Paper short abstract:
Empowering a disabled deaf minority through new technologies is only one moral view of a better future. This paper presents a workplace example of how technology, deafness and multiple moralities intersect in potentially transformative ways.
Paper long abstract:
In a setting where Deaf and hearing employees working together to produce television content, this study highlights the intersections of multiple visions of video meeting technologies. Like most technological innovations, video meeting technology has its own rhetoric founded on working towards a better future. This future is a 'virtual reality' of mediated meetings that are indistinguishable from face-to-face meetings. When it comes to communication between deaf and hearing, visions of the future created by technological innovators, shift to focus more on 'enabling' flawless communication across language and cultural barriers. Visions of the future for these types of video meetings focus on creating equality for a 'disabled deaf' through increased access to information and communication alternatives. This contrasts slightly with how Deaf employees' express their video meeting needs and the moral concepts they invoke. These underlying moralities of these visions emerge in the ways hearing employees talk about their deaf colleagues' needs and especially through how they summon up notions of deafness and tie them to the morally powerful concepts of empowerment and discrimination.

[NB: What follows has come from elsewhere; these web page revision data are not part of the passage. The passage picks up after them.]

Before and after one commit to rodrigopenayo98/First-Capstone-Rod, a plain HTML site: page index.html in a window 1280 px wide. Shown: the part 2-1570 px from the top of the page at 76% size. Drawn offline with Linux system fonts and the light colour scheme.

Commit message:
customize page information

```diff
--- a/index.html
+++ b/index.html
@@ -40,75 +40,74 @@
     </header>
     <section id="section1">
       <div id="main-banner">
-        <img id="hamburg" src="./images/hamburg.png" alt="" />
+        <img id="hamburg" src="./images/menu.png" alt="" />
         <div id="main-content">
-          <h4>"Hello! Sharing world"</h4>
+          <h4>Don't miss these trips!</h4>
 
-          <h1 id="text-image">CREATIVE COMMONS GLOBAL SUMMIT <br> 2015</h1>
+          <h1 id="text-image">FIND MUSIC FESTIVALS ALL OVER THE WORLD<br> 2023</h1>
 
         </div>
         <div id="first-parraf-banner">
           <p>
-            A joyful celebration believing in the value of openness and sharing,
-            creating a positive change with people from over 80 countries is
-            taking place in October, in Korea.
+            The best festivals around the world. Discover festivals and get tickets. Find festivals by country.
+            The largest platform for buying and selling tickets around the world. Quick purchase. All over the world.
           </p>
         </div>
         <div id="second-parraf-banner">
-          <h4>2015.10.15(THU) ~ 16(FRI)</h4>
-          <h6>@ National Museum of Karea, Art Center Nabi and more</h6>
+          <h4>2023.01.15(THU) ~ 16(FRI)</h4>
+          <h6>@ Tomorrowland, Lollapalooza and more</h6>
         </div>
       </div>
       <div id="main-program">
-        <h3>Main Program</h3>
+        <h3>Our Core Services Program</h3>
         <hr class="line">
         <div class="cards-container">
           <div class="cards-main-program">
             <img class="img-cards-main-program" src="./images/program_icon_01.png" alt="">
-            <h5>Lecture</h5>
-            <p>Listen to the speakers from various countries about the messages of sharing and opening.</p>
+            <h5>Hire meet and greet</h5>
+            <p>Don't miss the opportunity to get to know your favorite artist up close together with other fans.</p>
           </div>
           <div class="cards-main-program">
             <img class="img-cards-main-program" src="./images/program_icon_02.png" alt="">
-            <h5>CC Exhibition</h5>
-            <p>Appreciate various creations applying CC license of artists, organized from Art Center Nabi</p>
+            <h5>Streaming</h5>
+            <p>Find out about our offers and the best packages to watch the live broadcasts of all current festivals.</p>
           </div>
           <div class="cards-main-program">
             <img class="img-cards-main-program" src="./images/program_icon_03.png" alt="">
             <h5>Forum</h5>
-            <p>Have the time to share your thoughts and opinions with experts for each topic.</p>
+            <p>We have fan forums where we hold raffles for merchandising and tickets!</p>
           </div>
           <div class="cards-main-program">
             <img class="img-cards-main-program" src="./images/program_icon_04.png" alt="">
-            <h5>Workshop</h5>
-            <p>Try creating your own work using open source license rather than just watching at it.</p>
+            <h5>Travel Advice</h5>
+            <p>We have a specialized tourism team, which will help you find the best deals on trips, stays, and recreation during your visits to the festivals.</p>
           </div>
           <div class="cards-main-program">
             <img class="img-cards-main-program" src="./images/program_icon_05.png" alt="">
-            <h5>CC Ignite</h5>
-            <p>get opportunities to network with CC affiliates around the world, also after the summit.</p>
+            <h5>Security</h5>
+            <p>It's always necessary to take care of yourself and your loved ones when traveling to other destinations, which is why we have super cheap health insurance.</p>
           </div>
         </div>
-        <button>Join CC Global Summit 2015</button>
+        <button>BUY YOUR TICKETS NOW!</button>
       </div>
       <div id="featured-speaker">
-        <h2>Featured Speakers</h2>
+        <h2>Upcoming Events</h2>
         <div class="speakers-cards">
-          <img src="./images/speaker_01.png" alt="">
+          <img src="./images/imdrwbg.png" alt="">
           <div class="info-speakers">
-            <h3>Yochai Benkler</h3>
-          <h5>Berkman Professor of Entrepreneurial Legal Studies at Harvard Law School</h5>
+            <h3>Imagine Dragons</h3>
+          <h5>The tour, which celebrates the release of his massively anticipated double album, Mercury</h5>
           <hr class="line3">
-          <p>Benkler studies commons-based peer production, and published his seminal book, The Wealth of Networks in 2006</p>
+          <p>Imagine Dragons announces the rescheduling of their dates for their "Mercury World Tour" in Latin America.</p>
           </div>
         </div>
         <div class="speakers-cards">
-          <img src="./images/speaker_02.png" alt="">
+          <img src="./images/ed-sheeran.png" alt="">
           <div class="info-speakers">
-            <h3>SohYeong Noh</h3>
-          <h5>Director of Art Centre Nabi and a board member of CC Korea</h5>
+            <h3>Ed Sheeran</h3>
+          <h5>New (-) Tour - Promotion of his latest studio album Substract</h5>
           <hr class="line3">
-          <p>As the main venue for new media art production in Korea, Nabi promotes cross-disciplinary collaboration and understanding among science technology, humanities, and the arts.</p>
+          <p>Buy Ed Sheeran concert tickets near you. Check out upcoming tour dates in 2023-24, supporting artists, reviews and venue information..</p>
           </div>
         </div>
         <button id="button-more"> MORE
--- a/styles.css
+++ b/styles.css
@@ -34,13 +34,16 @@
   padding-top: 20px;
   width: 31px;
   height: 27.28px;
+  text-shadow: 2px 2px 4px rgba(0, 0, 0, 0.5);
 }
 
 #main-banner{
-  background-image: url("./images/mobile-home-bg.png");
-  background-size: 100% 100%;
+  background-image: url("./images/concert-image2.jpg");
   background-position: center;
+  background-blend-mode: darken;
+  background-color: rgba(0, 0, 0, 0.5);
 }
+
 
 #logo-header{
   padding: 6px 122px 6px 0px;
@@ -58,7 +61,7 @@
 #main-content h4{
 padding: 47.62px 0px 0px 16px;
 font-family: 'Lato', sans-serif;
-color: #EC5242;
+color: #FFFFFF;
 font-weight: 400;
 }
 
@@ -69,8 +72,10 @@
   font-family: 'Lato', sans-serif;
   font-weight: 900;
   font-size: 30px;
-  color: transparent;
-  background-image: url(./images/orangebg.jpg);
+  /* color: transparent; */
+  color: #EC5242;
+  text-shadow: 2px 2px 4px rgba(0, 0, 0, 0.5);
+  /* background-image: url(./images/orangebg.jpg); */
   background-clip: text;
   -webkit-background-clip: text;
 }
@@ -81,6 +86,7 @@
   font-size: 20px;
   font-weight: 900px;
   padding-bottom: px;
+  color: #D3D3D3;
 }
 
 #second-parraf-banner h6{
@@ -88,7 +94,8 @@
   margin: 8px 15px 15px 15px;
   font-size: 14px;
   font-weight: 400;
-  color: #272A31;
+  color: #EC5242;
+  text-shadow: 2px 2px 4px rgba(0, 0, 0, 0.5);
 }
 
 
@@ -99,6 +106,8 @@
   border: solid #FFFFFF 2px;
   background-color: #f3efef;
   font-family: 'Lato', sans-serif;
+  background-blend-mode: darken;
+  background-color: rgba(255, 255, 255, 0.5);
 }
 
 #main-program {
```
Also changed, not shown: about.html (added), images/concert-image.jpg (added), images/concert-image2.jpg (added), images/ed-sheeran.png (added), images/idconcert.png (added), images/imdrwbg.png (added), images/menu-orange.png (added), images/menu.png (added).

These different moral views are situated within a state-run and funded, centralised organisation with its own moral ontology (at times, shared by its employees - deaf, hearing and translators alike). On occasions when individual and organisational agendas collide, there is potential for employees to manipulate and strategically employ the moral discourse and rhetorics of future visions of video meetings to influence policy and procurement processes in interesting and arguably, unintended ways.
Technological visions of the future: political ontologies and ethics